_Materials provided_.
□ □ □ □

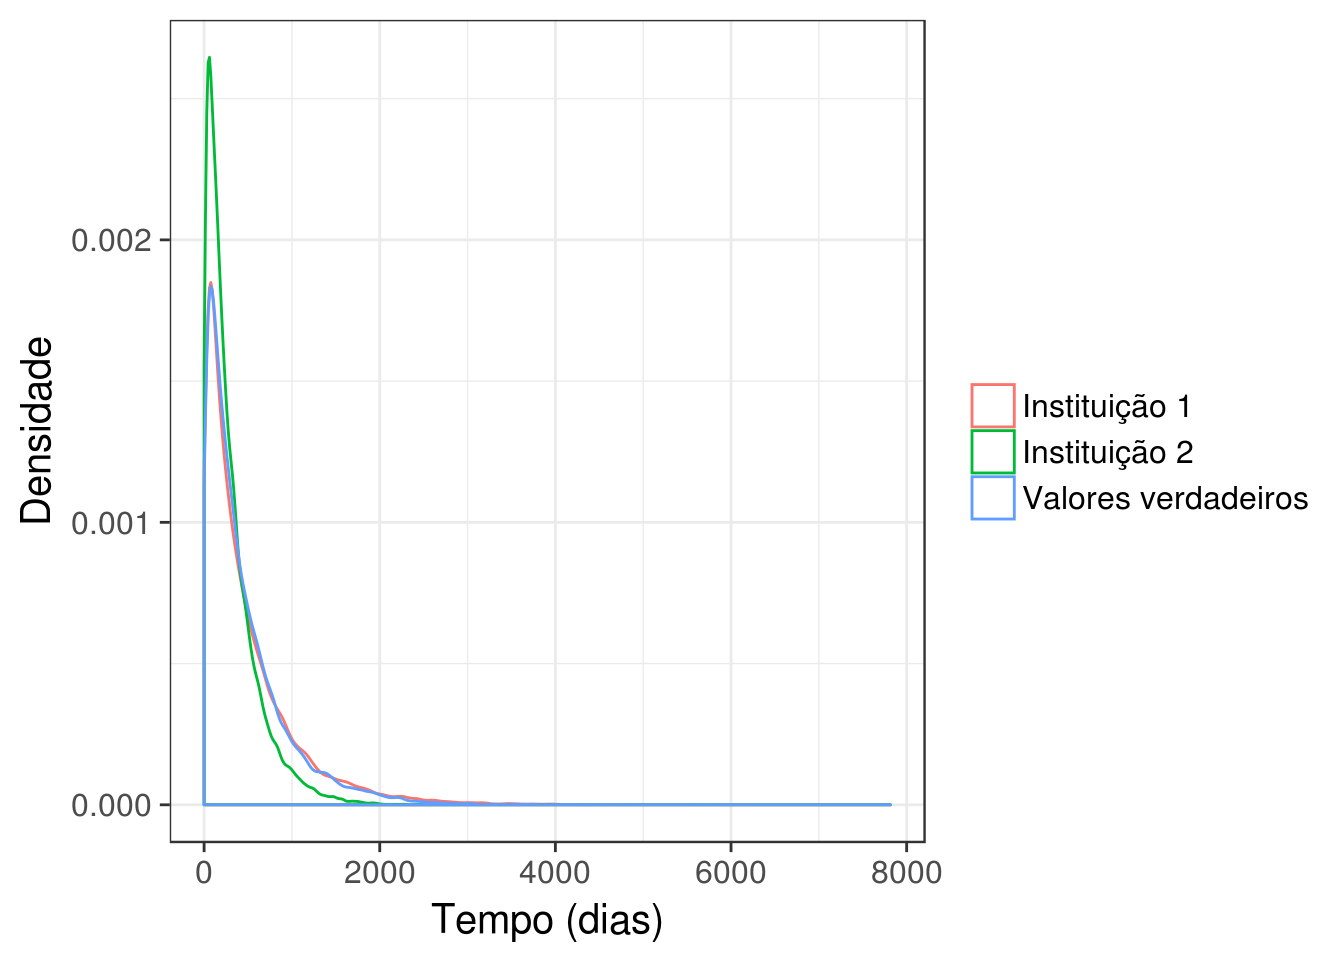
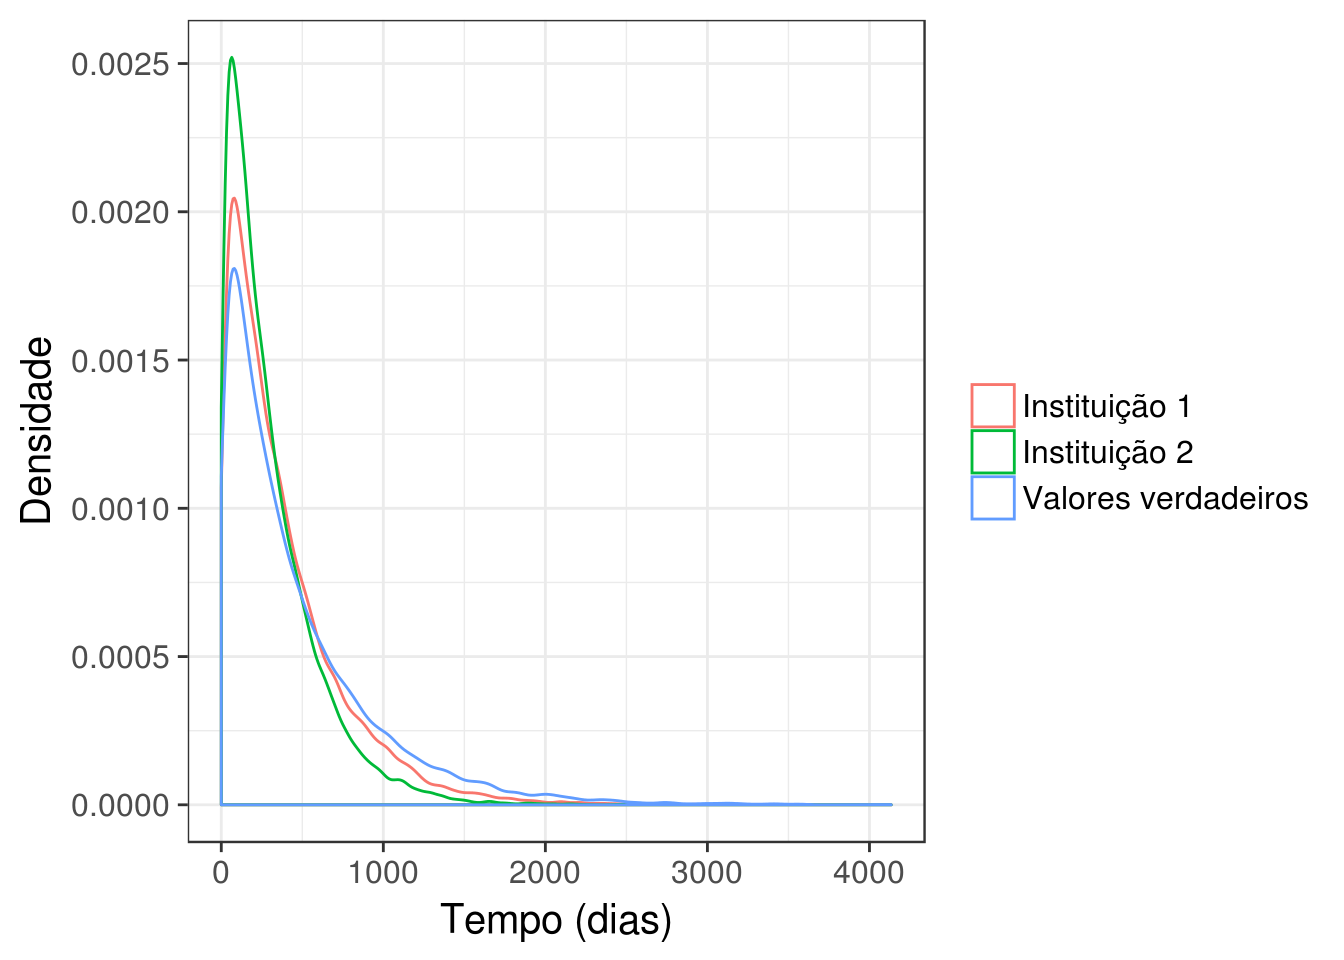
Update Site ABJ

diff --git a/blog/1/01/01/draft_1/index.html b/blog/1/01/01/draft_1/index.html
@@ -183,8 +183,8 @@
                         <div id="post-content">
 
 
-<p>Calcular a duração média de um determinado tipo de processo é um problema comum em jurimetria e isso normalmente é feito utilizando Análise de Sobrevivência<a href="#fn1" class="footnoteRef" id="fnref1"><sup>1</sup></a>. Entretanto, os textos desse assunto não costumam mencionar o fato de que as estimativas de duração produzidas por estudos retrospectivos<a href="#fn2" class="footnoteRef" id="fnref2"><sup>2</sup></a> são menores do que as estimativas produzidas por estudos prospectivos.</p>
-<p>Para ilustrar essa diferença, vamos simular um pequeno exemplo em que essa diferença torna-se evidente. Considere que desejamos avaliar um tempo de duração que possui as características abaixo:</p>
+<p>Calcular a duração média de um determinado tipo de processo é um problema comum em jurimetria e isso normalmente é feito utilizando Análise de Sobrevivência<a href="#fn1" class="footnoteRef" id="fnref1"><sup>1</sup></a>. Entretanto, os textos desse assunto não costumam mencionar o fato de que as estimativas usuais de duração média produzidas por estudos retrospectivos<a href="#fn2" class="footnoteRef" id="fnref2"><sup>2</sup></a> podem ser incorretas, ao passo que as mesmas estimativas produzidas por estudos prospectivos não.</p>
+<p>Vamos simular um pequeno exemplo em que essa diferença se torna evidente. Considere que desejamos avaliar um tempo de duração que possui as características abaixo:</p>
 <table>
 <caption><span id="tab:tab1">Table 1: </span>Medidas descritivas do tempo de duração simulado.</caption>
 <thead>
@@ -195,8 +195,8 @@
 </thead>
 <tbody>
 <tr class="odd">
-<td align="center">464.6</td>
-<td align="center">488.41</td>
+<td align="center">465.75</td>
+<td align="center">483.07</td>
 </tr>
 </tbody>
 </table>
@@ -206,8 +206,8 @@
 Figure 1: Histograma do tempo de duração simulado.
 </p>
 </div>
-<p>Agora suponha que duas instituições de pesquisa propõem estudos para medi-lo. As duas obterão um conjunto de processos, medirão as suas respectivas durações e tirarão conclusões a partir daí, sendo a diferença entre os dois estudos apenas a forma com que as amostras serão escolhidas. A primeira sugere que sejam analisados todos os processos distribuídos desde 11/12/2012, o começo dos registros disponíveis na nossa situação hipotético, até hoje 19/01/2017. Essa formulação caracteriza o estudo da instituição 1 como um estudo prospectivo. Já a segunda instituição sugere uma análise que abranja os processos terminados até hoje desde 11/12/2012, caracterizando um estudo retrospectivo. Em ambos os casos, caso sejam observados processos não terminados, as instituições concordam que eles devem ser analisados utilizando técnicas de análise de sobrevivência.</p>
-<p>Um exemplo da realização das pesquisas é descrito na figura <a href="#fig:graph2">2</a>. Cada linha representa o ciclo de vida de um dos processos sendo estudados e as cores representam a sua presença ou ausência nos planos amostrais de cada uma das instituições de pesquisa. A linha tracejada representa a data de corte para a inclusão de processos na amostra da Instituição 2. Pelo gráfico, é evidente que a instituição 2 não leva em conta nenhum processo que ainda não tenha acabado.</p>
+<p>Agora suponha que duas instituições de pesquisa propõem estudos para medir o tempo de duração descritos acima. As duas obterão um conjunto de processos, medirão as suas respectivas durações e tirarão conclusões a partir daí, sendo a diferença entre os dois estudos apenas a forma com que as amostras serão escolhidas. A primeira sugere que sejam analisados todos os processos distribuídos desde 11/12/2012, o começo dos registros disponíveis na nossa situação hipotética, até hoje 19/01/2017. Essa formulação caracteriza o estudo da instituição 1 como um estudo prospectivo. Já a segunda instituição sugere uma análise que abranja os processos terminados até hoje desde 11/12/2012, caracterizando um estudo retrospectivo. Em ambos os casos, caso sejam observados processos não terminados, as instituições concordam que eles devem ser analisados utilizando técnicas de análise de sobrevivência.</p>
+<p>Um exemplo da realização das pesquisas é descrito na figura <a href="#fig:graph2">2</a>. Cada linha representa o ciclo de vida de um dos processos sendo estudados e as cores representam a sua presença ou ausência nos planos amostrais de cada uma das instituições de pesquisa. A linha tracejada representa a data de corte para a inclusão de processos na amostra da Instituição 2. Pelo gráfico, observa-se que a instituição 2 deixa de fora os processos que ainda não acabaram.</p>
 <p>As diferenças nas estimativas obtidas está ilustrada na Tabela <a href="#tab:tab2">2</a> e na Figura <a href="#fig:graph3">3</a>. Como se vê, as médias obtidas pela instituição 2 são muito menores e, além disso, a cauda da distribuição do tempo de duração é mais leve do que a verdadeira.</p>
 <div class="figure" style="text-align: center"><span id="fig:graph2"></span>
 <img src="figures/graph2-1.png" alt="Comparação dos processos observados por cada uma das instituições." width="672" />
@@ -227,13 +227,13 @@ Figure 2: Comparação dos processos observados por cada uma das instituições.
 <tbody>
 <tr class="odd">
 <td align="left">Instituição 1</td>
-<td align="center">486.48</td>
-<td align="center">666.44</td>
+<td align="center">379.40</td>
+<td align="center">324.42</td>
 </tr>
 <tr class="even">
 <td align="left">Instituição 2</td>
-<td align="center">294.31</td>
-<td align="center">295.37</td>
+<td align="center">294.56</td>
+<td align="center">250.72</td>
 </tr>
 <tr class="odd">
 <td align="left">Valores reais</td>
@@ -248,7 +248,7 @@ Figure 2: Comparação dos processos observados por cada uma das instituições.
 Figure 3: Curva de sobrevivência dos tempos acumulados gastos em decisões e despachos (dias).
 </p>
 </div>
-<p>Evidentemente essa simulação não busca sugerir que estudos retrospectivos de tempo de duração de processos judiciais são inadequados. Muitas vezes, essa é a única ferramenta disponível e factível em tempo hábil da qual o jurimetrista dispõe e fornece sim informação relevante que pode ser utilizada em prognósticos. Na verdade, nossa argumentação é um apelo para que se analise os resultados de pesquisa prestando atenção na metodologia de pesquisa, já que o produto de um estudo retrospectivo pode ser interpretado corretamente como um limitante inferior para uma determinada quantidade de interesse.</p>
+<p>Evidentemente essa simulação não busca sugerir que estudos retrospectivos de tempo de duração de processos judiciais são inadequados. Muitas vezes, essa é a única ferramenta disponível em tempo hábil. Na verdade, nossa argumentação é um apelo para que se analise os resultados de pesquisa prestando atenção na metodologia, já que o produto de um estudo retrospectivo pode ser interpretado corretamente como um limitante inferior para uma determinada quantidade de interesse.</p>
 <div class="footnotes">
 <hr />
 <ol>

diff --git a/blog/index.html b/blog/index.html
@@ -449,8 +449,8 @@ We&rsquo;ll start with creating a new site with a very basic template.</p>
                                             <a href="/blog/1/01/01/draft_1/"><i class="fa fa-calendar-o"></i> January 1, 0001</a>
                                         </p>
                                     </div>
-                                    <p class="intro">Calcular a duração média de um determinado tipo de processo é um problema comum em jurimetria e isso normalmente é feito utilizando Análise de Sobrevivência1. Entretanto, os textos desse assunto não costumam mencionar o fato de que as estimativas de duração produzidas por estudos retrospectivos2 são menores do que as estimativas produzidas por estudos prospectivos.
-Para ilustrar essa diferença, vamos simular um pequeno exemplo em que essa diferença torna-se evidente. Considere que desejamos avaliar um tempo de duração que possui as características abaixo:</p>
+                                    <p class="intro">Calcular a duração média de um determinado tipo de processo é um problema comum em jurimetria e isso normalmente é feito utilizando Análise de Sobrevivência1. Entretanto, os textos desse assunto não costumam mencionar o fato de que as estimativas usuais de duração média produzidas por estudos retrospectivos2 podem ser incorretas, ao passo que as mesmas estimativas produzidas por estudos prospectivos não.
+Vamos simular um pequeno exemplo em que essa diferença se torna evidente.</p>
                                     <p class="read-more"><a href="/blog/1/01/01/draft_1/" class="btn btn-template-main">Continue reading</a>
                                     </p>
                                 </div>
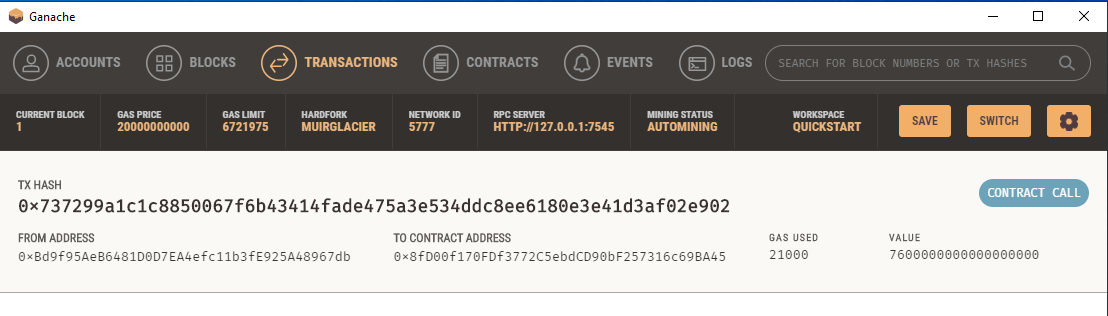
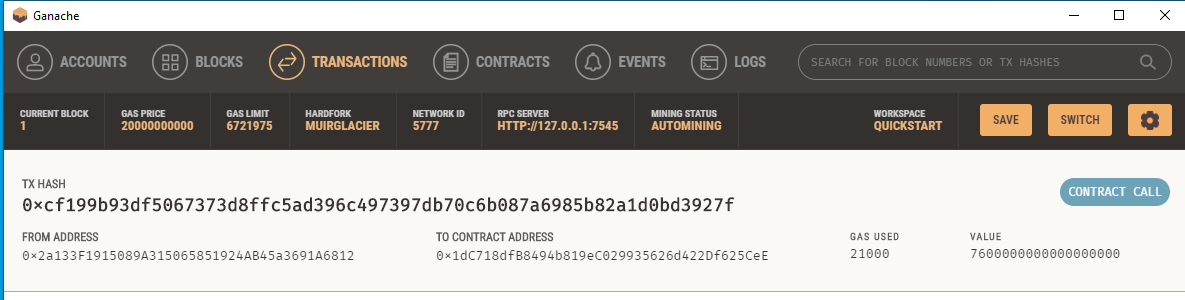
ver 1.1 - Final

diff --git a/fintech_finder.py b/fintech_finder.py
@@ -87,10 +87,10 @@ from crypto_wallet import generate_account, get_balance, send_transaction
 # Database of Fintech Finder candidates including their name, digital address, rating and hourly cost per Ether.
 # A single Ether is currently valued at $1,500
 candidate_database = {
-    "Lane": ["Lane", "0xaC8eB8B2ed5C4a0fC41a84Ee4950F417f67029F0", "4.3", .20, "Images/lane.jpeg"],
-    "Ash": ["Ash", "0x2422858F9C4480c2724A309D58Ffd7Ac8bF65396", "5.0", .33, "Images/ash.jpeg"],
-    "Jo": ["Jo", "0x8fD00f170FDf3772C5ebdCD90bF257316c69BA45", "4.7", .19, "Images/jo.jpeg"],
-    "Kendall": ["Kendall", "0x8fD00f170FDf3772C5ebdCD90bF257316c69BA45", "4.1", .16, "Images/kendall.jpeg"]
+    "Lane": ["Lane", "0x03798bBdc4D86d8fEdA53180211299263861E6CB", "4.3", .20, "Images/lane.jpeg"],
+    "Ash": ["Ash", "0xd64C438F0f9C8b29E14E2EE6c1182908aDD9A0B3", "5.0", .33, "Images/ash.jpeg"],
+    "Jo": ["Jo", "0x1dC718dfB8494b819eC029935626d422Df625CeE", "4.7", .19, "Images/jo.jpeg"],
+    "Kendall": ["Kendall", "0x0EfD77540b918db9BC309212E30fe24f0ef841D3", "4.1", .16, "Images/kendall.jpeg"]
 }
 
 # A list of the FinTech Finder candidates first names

□ □ □ □

_Exercise description_. Give every line of the material that includes the string "blog".

_Reply to the task_.
diff --git a/blog/1/01/01/draft_1/index.html b/blog/1/01/01/draft_1/index.html
diff --git a/blog/index.html b/blog/index.html
                                             <a href="/blog/1/01/01/draft_1/"><i class="fa fa-calendar-o"></i> January 1, 0001</a>
                                     <p class="read-more"><a href="/blog/1/01/01/draft_1/" class="btn btn-template-main">Continue reading</a>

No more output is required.